▶ **Task goal**
Repeat each line of the records below exactly.

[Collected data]
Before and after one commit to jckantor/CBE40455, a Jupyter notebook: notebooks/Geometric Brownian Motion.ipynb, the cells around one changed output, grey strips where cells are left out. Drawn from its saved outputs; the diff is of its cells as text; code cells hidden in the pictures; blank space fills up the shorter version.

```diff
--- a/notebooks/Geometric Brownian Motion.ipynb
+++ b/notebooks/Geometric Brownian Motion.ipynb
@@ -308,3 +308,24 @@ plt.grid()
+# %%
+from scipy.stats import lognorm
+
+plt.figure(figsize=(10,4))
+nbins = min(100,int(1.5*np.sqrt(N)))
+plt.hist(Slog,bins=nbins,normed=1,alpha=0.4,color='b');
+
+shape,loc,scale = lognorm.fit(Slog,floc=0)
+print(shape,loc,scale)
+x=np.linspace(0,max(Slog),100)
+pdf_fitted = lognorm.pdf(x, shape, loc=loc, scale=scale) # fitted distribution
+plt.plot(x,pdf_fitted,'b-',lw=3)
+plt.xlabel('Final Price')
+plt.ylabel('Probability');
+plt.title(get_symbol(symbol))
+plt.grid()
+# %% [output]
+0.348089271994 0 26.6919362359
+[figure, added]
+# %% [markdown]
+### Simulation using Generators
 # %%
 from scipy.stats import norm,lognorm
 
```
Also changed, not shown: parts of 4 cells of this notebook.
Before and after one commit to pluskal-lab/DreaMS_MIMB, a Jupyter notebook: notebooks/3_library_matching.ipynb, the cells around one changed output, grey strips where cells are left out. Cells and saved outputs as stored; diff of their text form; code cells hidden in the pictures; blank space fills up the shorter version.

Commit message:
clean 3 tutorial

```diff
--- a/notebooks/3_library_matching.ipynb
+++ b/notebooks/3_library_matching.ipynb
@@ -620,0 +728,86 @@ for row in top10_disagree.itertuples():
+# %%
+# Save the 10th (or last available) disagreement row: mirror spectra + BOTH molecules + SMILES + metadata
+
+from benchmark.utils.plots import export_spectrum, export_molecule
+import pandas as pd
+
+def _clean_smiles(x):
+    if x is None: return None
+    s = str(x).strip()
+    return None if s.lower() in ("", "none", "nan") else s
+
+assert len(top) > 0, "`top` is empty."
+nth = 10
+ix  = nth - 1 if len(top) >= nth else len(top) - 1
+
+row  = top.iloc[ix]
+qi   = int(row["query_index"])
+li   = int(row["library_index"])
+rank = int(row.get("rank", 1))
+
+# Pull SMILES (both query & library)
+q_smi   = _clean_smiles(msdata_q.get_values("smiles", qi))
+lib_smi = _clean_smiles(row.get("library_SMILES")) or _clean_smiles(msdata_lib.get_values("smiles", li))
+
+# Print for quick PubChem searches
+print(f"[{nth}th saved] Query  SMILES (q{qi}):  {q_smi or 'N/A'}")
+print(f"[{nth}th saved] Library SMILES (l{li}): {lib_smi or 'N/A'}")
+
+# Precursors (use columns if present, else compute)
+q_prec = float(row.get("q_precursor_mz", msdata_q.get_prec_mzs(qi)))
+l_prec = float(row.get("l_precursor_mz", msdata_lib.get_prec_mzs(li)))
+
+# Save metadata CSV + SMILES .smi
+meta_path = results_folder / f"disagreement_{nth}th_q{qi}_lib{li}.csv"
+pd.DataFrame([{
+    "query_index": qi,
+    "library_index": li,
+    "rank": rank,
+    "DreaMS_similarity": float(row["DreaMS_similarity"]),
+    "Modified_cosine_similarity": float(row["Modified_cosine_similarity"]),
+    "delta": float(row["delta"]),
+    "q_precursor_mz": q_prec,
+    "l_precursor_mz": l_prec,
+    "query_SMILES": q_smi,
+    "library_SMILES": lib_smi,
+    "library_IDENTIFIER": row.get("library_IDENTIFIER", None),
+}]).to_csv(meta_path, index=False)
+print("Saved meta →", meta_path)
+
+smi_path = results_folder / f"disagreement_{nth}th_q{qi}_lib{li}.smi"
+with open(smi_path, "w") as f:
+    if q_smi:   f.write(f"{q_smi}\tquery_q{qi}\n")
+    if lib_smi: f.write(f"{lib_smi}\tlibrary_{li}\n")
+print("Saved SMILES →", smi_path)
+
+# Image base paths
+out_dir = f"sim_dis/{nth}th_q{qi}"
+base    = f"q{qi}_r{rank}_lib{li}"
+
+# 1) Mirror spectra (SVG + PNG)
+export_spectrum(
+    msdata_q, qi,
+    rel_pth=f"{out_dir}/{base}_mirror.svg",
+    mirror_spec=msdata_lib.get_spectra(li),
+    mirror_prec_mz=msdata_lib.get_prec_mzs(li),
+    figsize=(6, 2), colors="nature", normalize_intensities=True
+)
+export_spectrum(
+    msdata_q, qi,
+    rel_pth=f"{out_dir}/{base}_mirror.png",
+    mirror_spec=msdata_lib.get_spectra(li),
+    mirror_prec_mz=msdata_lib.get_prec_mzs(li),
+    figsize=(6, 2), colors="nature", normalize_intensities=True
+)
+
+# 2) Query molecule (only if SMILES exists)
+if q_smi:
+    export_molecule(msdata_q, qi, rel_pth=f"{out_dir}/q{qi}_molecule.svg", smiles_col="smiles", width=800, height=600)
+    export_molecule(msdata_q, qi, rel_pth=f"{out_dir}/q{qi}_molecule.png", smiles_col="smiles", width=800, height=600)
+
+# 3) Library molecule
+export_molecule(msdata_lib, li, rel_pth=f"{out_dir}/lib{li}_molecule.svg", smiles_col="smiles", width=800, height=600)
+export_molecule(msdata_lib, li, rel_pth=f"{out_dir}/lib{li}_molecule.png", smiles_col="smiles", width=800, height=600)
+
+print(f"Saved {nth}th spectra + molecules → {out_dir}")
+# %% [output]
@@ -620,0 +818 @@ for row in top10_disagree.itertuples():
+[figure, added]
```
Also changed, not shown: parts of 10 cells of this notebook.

▶ **Your solution**
Before and after one commit to jckantor/CBE40455, a Jupyter notebook: notebooks/Geometric Brownian Motion.ipynb, the cells around one changed output, grey strips where cells are left out. Drawn from its saved outputs; the diff is of its cells as text; code cells hidden in the pictures; blank space fills up the shorter version.

```diff
--- a/notebooks/Geometric Brownian Motion.ipynb
+++ b/notebooks/Geometric Brownian Motion.ipynb
@@ -308,3 +308,24 @@ plt.grid()
+# %%
+from scipy.stats import lognorm
+
+plt.figure(figsize=(10,4))
+nbins = min(100,int(1.5*np.sqrt(N)))
+plt.hist(Slog,bins=nbins,normed=1,alpha=0.4,color='b');
+
+shape,loc,scale = lognorm.fit(Slog,floc=0)
+print(shape,loc,scale)
+x=np.linspace(0,max(Slog),100)
+pdf_fitted = lognorm.pdf(x, shape, loc=loc, scale=scale) # fitted distribution
+plt.plot(x,pdf_fitted,'b-',lw=3)
+plt.xlabel('Final Price')
+plt.ylabel('Probability');
+plt.title(get_symbol(symbol))
+plt.grid()
+# %% [output]
+0.348089271994 0 26.6919362359
+[figure, added]
+# %% [markdown]
+### Simulation using Generators
 # %%
 from scipy.stats import norm,lognorm
 
```
Also changed, not shown: parts of 4 cells of this notebook.
Before and after one commit to pluskal-lab/DreaMS_MIMB, a Jupyter notebook: notebooks/3_library_matching.ipynb, the cells around one changed output, grey strips where cells are left out. Cells and saved outputs as stored; diff of their text form; code cells hidden in the pictures; blank space fills up the shorter version.

Commit message:
clean 3 tutorial

```diff
--- a/notebooks/3_library_matching.ipynb
+++ b/notebooks/3_library_matching.ipynb
@@ -620,0 +728,86 @@ for row in top10_disagree.itertuples():
+# %%
+# Save the 10th (or last available) disagreement row: mirror spectra + BOTH molecules + SMILES + metadata
+
+from benchmark.utils.plots import export_spectrum, export_molecule
+import pandas as pd
+
+def _clean_smiles(x):
+    if x is None: return None
+    s = str(x).strip()
+    return None if s.lower() in ("", "none", "nan") else s
+
+assert len(top) > 0, "`top` is empty."
+nth = 10
+ix  = nth - 1 if len(top) >= nth else len(top) - 1
+
+row  = top.iloc[ix]
+qi   = int(row["query_index"])
+li   = int(row["library_index"])
+rank = int(row.get("rank", 1))
+
+# Pull SMILES (both query & library)
+q_smi   = _clean_smiles(msdata_q.get_values("smiles", qi))
+lib_smi = _clean_smiles(row.get("library_SMILES")) or _clean_smiles(msdata_lib.get_values("smiles", li))
+
+# Print for quick PubChem searches
+print(f"[{nth}th saved] Query  SMILES (q{qi}):  {q_smi or 'N/A'}")
+print(f"[{nth}th saved] Library SMILES (l{li}): {lib_smi or 'N/A'}")
+
+# Precursors (use columns if present, else compute)
+q_prec = float(row.get("q_precursor_mz", msdata_q.get_prec_mzs(qi)))
+l_prec = float(row.get("l_precursor_mz", msdata_lib.get_prec_mzs(li)))
+
+# Save metadata CSV + SMILES .smi
+meta_path = results_folder / f"disagreement_{nth}th_q{qi}_lib{li}.csv"
+pd.DataFrame([{
+    "query_index": qi,
+    "library_index": li,
+    "rank": rank,
+    "DreaMS_similarity": float(row["DreaMS_similarity"]),
+    "Modified_cosine_similarity": float(row["Modified_cosine_similarity"]),
+    "delta": float(row["delta"]),
+    "q_precursor_mz": q_prec,
+    "l_precursor_mz": l_prec,
+    "query_SMILES": q_smi,
+    "library_SMILES": lib_smi,
+    "library_IDENTIFIER": row.get("library_IDENTIFIER", None),
+}]).to_csv(meta_path, index=False)
+print("Saved meta →", meta_path)
+
+smi_path = results_folder / f"disagreement_{nth}th_q{qi}_lib{li}.smi"
+with open(smi_path, "w") as f:
+    if q_smi:   f.write(f"{q_smi}\tquery_q{qi}\n")
+    if lib_smi: f.write(f"{lib_smi}\tlibrary_{li}\n")
+print("Saved SMILES →", smi_path)
+
+# Image base paths
+out_dir = f"sim_dis/{nth}th_q{qi}"
+base    = f"q{qi}_r{rank}_lib{li}"
+
+# 1) Mirror spectra (SVG + PNG)
+export_spectrum(
+    msdata_q, qi,
+    rel_pth=f"{out_dir}/{base}_mirror.svg",
+    mirror_spec=msdata_lib.get_spectra(li),
+    mirror_prec_mz=msdata_lib.get_prec_mzs(li),
+    figsize=(6, 2), colors="nature", normalize_intensities=True
+)
+export_spectrum(
+    msdata_q, qi,
+    rel_pth=f"{out_dir}/{base}_mirror.png",
+    mirror_spec=msdata_lib.get_spectra(li),
+    mirror_prec_mz=msdata_lib.get_prec_mzs(li),
+    figsize=(6, 2), colors="nature", normalize_intensities=True
+)
+
+# 2) Query molecule (only if SMILES exists)
+if q_smi:
+    export_molecule(msdata_q, qi, rel_pth=f"{out_dir}/q{qi}_molecule.svg", smiles_col="smiles", width=800, height=600)
+    export_molecule(msdata_q, qi, rel_pth=f"{out_dir}/q{qi}_molecule.png", smiles_col="smiles", width=800, height=600)
+
+# 3) Library molecule
+export_molecule(msdata_lib, li, rel_pth=f"{out_dir}/lib{li}_molecule.svg", smiles_col="smiles", width=800, height=600)
+export_molecule(msdata_lib, li, rel_pth=f"{out_dir}/lib{li}_molecule.png", smiles_col="smiles", width=800, height=600)
+
+print(f"Saved {nth}th spectra + molecules → {out_dir}")
+# %% [output]
@@ -620,0 +818 @@ for row in top10_disagree.itertuples():
+[figure, added]
```
Also changed, not shown: parts of 10 cells of this notebook.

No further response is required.